My latest article for the magazine is online. It's about labor's follow-up demand to the $15 hour minimum wage: secured scheduling.
From the intro:
Secured scheduling doesn’t have the same visceral appeal as “15 Now”—Working Washington’s winning mantra during the minimum wage fight.
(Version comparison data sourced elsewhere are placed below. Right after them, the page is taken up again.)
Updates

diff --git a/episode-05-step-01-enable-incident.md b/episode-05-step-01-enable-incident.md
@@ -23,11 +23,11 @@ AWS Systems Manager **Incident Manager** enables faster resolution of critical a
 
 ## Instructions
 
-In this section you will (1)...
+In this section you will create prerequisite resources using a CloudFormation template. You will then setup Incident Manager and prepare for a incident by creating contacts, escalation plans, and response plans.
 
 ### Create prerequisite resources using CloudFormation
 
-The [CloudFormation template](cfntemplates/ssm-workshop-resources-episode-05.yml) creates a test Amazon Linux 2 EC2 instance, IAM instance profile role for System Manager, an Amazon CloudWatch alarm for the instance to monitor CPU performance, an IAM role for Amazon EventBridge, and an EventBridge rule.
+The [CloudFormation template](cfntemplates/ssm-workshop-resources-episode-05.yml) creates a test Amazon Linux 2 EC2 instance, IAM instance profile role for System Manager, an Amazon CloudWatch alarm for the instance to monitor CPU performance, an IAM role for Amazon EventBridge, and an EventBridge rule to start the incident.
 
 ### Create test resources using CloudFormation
But it may be more important to workers.
“A living wage is wonderful,” Darrion Sjoquist, a Starbucks barista at the MLK and Rainier Avenue store says, “if you’re working enough hours to make a living wage.” And Melanie, a barista at the Fifth and Columbia Starbucks, notes a compounding problem with erratic schedules: “If you can’t get full time at one place, and the schedule [there] prevents you from getting another job, then [the $15 minimum wage] does you no good.” Both baristas have signed on to Working Washington’s campaign; Sjoquist in fact stood up and publicly challenged Starbucks CEO Howard Schultz about the issue at the company’s annual shareholders meeting in March. (The coffee giant recently reaffirmed its policy to set schedules two weeks in advance.)
Sejal Parikh, Working Washington’s executive director, agrees the issue is a bigger deal than her group’s original signature campaign. “The $15 minimum wage was about money, but secure scheduling is about power.”